> _THE PROBLEM_
Please return all of the entries below exactly as they are written.

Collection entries
============================================================
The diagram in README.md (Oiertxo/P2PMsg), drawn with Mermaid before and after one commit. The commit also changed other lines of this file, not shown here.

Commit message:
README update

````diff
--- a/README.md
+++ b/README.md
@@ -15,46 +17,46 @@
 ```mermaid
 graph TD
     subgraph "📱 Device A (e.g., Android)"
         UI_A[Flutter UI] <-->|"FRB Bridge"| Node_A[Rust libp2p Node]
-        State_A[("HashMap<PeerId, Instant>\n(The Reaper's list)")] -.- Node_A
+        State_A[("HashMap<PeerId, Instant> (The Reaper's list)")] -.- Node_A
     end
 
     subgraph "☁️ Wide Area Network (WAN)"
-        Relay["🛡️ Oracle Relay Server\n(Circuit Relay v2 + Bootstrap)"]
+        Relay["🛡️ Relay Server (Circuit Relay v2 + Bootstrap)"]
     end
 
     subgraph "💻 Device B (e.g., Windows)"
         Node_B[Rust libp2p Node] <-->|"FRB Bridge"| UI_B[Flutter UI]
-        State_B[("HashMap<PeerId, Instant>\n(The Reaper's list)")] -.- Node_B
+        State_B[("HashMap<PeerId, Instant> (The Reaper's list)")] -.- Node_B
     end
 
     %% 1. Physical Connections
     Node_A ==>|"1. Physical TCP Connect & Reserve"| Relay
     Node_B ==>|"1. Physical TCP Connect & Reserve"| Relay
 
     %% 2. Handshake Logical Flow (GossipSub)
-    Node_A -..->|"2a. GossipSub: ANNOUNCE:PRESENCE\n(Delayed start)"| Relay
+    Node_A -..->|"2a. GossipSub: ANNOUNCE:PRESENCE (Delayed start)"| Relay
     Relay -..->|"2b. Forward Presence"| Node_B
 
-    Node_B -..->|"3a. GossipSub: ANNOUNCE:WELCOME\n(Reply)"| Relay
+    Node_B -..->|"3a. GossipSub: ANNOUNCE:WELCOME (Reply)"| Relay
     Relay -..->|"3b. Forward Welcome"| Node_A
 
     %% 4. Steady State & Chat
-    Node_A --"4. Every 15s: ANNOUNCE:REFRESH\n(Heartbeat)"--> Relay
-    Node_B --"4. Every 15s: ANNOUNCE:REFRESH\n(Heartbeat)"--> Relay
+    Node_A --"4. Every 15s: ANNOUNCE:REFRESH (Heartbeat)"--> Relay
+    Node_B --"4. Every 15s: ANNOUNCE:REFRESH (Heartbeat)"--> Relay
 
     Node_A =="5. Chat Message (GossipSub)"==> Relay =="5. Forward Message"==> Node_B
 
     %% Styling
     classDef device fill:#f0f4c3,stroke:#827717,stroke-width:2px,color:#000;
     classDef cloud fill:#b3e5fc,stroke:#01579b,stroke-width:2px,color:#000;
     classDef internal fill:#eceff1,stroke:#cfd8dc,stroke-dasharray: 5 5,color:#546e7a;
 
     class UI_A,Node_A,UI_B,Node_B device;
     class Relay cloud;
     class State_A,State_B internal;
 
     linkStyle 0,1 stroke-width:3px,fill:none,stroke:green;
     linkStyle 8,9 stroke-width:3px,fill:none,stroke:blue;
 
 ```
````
============================================================
> _EXERCISE ANSWER_
The diagram in README.md (Oiertxo/P2PMsg), drawn with Mermaid before and after one commit. The commit also changed other lines of this file, not shown here.

Commit message:
README update

````diff
--- a/README.md
+++ b/README.md
@@ -15,46 +17,46 @@
 ```mermaid
 graph TD
     subgraph "📱 Device A (e.g., Android)"
         UI_A[Flutter UI] <-->|"FRB Bridge"| Node_A[Rust libp2p Node]
-        State_A[("HashMap<PeerId, Instant>\n(The Reaper's list)")] -.- Node_A
+        State_A[("HashMap<PeerId, Instant> (The Reaper's list)")] -.- Node_A
     end
 
     subgraph "☁️ Wide Area Network (WAN)"
-        Relay["🛡️ Oracle Relay Server\n(Circuit Relay v2 + Bootstrap)"]
+        Relay["🛡️ Relay Server (Circuit Relay v2 + Bootstrap)"]
     end
 
     subgraph "💻 Device B (e.g., Windows)"
         Node_B[Rust libp2p Node] <-->|"FRB Bridge"| UI_B[Flutter UI]
-        State_B[("HashMap<PeerId, Instant>\n(The Reaper's list)")] -.- Node_B
+        State_B[("HashMap<PeerId, Instant> (The Reaper's list)")] -.- Node_B
     end
 
     %% 1. Physical Connections
     Node_A ==>|"1. Physical TCP Connect & Reserve"| Relay
     Node_B ==>|"1. Physical TCP Connect & Reserve"| Relay
 
     %% 2. Handshake Logical Flow (GossipSub)
-    Node_A -..->|"2a. GossipSub: ANNOUNCE:PRESENCE\n(Delayed start)"| Relay
+    Node_A -..->|"2a. GossipSub: ANNOUNCE:PRESENCE (Delayed start)"| Relay
     Relay -..->|"2b. Forward Presence"| Node_B
 
-    Node_B -..->|"3a. GossipSub: ANNOUNCE:WELCOME\n(Reply)"| Relay
+    Node_B -..->|"3a. GossipSub: ANNOUNCE:WELCOME (Reply)"| Relay
     Relay -..->|"3b. Forward Welcome"| Node_A
 
     %% 4. Steady State & Chat
-    Node_A --"4. Every 15s: ANNOUNCE:REFRESH\n(Heartbeat)"--> Relay
-    Node_B --"4. Every 15s: ANNOUNCE:REFRESH\n(Heartbeat)"--> Relay
+    Node_A --"4. Every 15s: ANNOUNCE:REFRESH (Heartbeat)"--> Relay
+    Node_B --"4. Every 15s: ANNOUNCE:REFRESH (Heartbeat)"--> Relay
 
     Node_A =="5. Chat Message (GossipSub)"==> Relay =="5. Forward Message"==> Node_B
 
     %% Styling
     classDef device fill:#f0f4c3,stroke:#827717,stroke-width:2px,color:#000;
     classDef cloud fill:#b3e5fc,stroke:#01579b,stroke-width:2px,color:#000;
     classDef internal fill:#eceff1,stroke:#cfd8dc,stroke-dasharray: 5 5,color:#546e7a;
 
     class UI_A,Node_A,UI_B,Node_B device;
     class Relay cloud;
     class State_A,State_B internal;
 
     linkStyle 0,1 stroke-width:3px,fill:none,stroke:green;
     linkStyle 8,9 stroke-width:3px,fill:none,stroke:blue;
 
 ```
````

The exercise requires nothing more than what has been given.